Ross’ approach is very interesting, as he’s using vertex tangents (as opposed to fresnel which uses vertex normals) - if I understood it correctly.
It took me a while to figure this out, because a default torus mesh (in Maya at least) has differently aligned vertex normals than a cylinder mesh.

Vertex normals, tangents and binormals of a cylinder mesh and a torus mesh. Tangents (green) are oriented along the circumference of the cylinder. If you think of the torus as a bent cylinder, the tangents are oriented along the height of the cylinder instead of its circumference.
(I used a free, handy tool by Feng Tang to visualize vertex normals, tangents and binormals in Unity.)

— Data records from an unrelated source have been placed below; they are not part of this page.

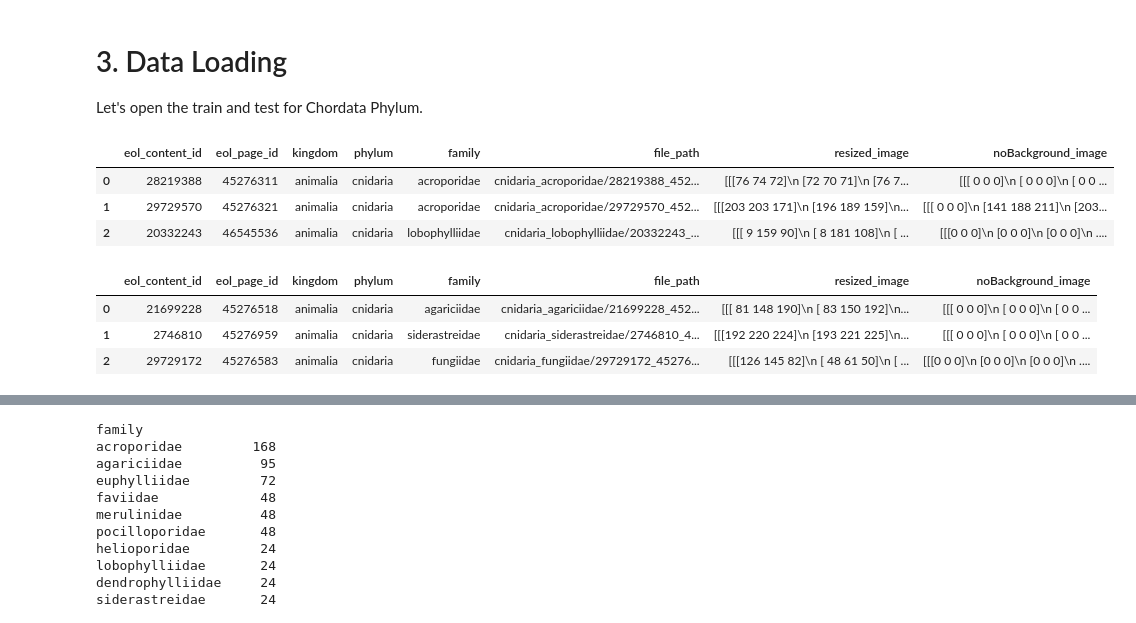
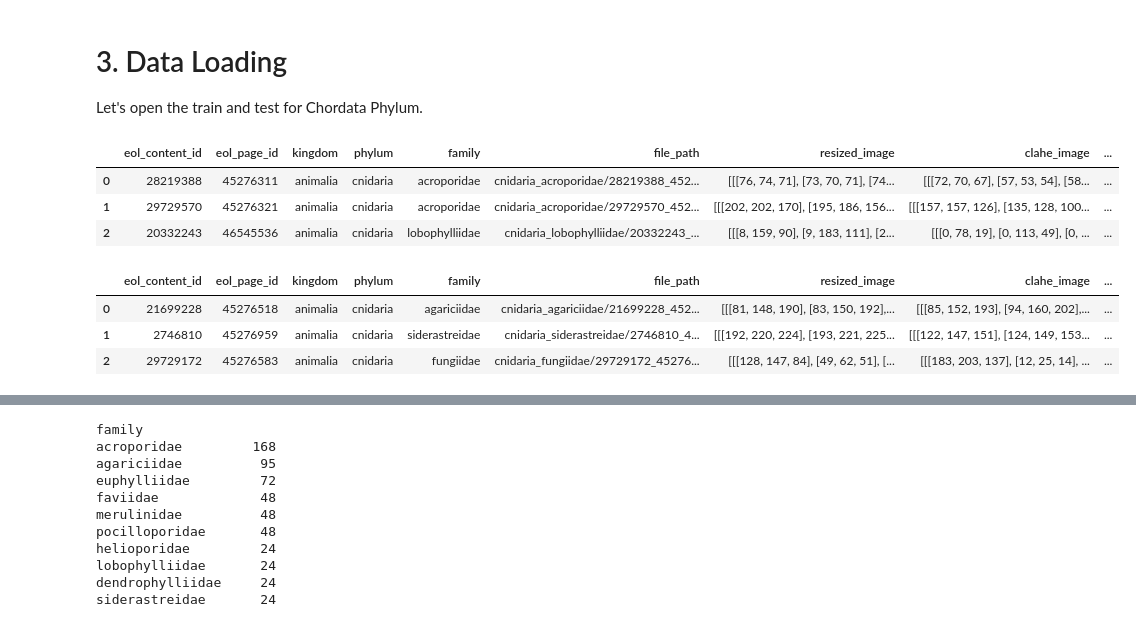
Before and after one commit to xandga/DeepLearning2425, a Jupyter notebook: 4. Phylum Cnidaria_pre-trained.ipynb, the cells around one changed output, grey strips where cells are left out. Saved outputs shown, nothing was run; the diff lists cells and outputs as text; code cells hidden in the pictures.

```diff
--- a/4. Phylum Cnidaria_pre-trained.ipynb
+++ b/4. Phylum Cnidaria_pre-trained.ipynb
@@ -66,22 +55,22 @@ Memory growth set for GPUs
 Let's open the train and test for Chordata Phylum.
 # %%
 # Load the DataFrame from the CSV file
-cnidaria_train = pd.read_csv("train_test_splits/cnidaria_train_processed.csv")
+cnidaria_train = pd.read_pickle("train_test_splits/cnidaria_train_processed.pkl")
 cnidaria_train.head(3)
 # %% [output]
-|  | eol_content_id | eol_page_id | kingdom | phylum | family | file_path | resized_image | noBackground_image |
-| 0 | 28219388 | 45276311 | animalia | cnidaria | acroporidae | cnidaria_acroporidae/28219388_452... | [[[76 74 72]\n [72 70 71]\n [76 7... | [[[ 0 0 0]\n [ 0 0 0]\n [ 0 0 ... |
-| 1 | 29729570 | 45276321 | animalia | cnidaria | acroporidae | cnidaria_acroporidae/29729570_452... | [[[203 203 171]\n [196 189 159]\n... | [[[ 0 0 0]\n [141 188 211]\n [203... |
-| 2 | 20332243 | 46545536 | animalia | cnidaria | lobophylliidae | cnidaria_lobophylliidae/20332243_... | [[[ 9 159 90]\n [ 8 181 108]\n [ ... | [[[0 0 0]\n [0 0 0]\n [0 0 0]\n .... |
+|  | eol_content_id | eol_page_id | kingdom | phylum | family | file_path | resized_image | clahe_image | ... |
+| 0 | 28219388 | 45276311 | animalia | cnidaria | acroporidae | cnidaria_acroporidae/28219388_452... | [[[76, 74, 71], [73, 70, 71], [74... | [[[72, 70, 67], [57, 53, 54], [58... | ... |
+| 1 | 29729570 | 45276321 | animalia | cnidaria | acroporidae | cnidaria_acroporidae/29729570_452... | [[[202, 202, 170], [195, 186, 156... | [[[157, 157, 126], [135, 128, 100... | ... |
+| 2 | 20332243 | 46545536 | animalia | cnidaria | lobophylliidae | cnidaria_lobophylliidae/20332243_... | [[[8, 159, 90], [9, 183, 111], [2... | [[[0, 78, 19], [0, 113, 49], [0, ... | ... |
 # %%
 # Load the DataFrame from the CSV file
-cnidaria_test = pd.read_csv("train_test_splits/cnidaria_test_processed.csv")
+cnidaria_test = pd.read_pickle("train_test_splits/cnidaria_test_processed.pkl")
 cnidaria_test.head(3)
 # %% [output]
-|  | eol_content_id | eol_page_id | kingdom | phylum | family | file_path | resized_image | noBackground_image |
-| 0 | 21699228 | 45276518 | animalia | cnidaria | agariciidae | cnidaria_agariciidae/21699228_452... | [[[ 81 148 190]\n [ 83 150 192]\n... | [[[ 0 0 0]\n [ 0 0 0]\n [ 0 0 ... |
-| 1 | 2746810 | 45276959 | animalia | cnidaria | siderastreidae | cnidaria_siderastreidae/2746810_4... | [[[192 220 224]\n [193 221 225]\n... | [[[ 0 0 0]\n [ 0 0 0]\n [ 0 0 ... |
-| 2 | 29729172 | 45276583 | animalia | cnidaria | fungiidae | cnidaria_fungiidae/29729172_45276... | [[[126 145 82]\n [ 48 61 50]\n [ ... | [[[0 0 0]\n [0 0 0]\n [0 0 0]\n .... |
+|  | eol_content_id | eol_page_id | kingdom | phylum | family | file_path | resized_image | clahe_image | ... |
+| 0 | 21699228 | 45276518 | animalia | cnidaria | agariciidae | cnidaria_agariciidae/21699228_452... | [[[81, 148, 190], [83, 150, 192],... | [[[85, 152, 193], [94, 160, 202],... | ... |
+| 1 | 2746810 | 45276959 | animalia | cnidaria | siderastreidae | cnidaria_siderastreidae/2746810_4... | [[[192, 220, 224], [193, 221, 225... | [[[122, 147, 151], [124, 149, 153... | ... |
+| 2 | 29729172 | 45276583 | animalia | cnidaria | fungiidae | cnidaria_fungiidae/29729172_45276... | [[[128, 147, 84], [49, 62, 51], [... | [[[183, 203, 137], [12, 25, 14], ... | ... |
 # %%
 cnidaria_train.shape, cnidaria_test.shape
 # %% [output]
```
Also changed, not shown: parts of 22 cells of this notebook, 2 other files.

Therefore using vertex tangents in the shader looks correct on a cylinder, but it doesn’t on a torus:

So you can either use a bent cylinder to create a torus mesh with “correct” vertex tangents or you use a torus mesh with “wrong” vertex tangents, but in the shader use vertex binormals instead of the vertex tangents. Both ways will look like this:
2022-03-12 16_29_51-Window

So yes, plugging Ross’ approach into the opacity of a shader to create a soulercoaster is more stable than using fresnel for opacity, but if you put it on a cylinder which from a certain perspective overlaps itself, it’s also not ideal: (3)

Anyways, I had fun following Ross’ tutorial and I’m always happy to learn different approaches! :+1: